London, England – Global research results released by the HSBC Climate Partnership has revealed that consumers want governments to “stop haggling on carbon concessions” and act on them. The report said that the economic situation has not dampened enthusiasm for government action, with 43 per cent of people chosing climate change ahead of the global economy when asked about their current concerns, despite the turmoil in the financial markets taking place at the time.
Of those surveyed, 77 per cent worldwide want to see their governments cutting carbon by their national “fair share” or more, to allow less-developed economies to grow. As representatives around the world prepare to gather in Poland for the United Nations Climate Change Conference, consumers believe governments should focus on more direct action, with twice as many saying that governments should invest in renewable energy than participate in international negotiations on climate change.
“This research demonstrates the need for decisive action on climate change,” said Lord Nicholas Stern, advisor to HSBC on economic development and climate change. “The urgent challenge is to build a framework for a global deal so that consensus can be reached in Copenhagen next year, and the discussions in Poznan are a critical stepping stone to achieving this.
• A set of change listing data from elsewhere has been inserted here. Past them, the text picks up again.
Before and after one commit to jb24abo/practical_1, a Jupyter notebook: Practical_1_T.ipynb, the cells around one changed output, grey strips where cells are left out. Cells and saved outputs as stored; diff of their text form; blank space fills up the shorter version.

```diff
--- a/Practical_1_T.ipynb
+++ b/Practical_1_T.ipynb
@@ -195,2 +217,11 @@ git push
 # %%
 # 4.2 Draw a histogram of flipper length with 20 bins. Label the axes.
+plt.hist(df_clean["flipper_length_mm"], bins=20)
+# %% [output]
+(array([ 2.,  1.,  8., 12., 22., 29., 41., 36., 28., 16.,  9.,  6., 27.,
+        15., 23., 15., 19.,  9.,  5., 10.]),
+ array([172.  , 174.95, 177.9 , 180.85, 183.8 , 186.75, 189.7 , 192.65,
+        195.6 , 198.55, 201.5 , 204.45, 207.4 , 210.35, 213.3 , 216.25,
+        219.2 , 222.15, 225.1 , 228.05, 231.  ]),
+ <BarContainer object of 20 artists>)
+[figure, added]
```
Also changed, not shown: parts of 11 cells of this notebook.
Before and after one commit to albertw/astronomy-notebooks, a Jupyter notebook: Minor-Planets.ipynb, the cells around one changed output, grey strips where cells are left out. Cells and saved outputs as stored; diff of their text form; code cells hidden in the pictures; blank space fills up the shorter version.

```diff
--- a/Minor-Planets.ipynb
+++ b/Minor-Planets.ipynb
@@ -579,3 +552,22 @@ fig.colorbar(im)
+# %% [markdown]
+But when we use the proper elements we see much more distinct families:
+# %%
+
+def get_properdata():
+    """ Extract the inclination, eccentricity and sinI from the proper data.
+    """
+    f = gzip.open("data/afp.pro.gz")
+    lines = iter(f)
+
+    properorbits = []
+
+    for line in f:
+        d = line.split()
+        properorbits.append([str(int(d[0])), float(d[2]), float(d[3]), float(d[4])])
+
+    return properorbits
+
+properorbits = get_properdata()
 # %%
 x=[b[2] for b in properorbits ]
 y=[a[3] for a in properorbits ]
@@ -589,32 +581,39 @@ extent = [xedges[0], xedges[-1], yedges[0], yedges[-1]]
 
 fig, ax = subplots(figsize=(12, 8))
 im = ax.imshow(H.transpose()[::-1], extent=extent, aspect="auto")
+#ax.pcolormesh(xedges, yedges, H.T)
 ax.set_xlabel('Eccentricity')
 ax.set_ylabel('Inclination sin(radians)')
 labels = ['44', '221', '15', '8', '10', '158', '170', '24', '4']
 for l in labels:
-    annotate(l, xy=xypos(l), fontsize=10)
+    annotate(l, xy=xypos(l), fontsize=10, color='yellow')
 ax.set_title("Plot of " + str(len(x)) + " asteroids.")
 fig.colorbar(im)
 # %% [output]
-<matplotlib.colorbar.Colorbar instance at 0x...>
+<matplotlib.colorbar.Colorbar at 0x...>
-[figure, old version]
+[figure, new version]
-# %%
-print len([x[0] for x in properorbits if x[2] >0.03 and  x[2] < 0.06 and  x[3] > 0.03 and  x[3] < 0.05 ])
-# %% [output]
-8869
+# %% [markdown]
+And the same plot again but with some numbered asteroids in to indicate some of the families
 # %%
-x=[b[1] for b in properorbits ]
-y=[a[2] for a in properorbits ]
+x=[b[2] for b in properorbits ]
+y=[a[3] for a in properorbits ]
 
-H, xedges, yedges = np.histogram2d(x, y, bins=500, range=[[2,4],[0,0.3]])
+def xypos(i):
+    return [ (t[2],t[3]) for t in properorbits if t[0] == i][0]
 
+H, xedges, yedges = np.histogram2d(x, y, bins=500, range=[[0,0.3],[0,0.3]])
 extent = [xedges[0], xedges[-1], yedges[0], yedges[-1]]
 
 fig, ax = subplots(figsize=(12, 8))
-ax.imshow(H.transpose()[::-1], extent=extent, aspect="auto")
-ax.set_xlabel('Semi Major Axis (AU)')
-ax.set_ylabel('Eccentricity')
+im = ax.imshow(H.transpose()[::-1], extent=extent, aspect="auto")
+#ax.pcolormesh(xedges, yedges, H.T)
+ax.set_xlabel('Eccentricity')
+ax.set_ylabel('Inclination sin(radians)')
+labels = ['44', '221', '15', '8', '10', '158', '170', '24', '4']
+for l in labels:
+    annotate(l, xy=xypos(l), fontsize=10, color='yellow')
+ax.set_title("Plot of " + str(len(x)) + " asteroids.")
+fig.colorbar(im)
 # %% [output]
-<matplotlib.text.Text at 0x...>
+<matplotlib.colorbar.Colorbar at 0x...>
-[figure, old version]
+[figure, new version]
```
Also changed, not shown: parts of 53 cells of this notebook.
Now is the time to lay the foundations of a new form of growth that can transform our economies and societies.”
Even in countries emitting the most carbon dioxide, the majority of people want their country to make a fair contribution. In China, 62 per cent said their country should reduce emissions by at least as much as other countries, while only 4 per cent said their country’s emissions should be allowed to increase. In the U.S., 72 per cent said the country should reduce emissions by at least as much as other countries. In Mexico and Brazil, over 80 per cent wanted to cut emissions by their “fair share” or more, as high a level as in developed markets.
However, the findings come against a global backdrop of consumer reluctance to take more personal responsibility to tackle the problem, with individuals 29 per cent less willing to make further changes to purchasing decisions when compared with 2007, and 19 per cent less willing to make lifestyle changes.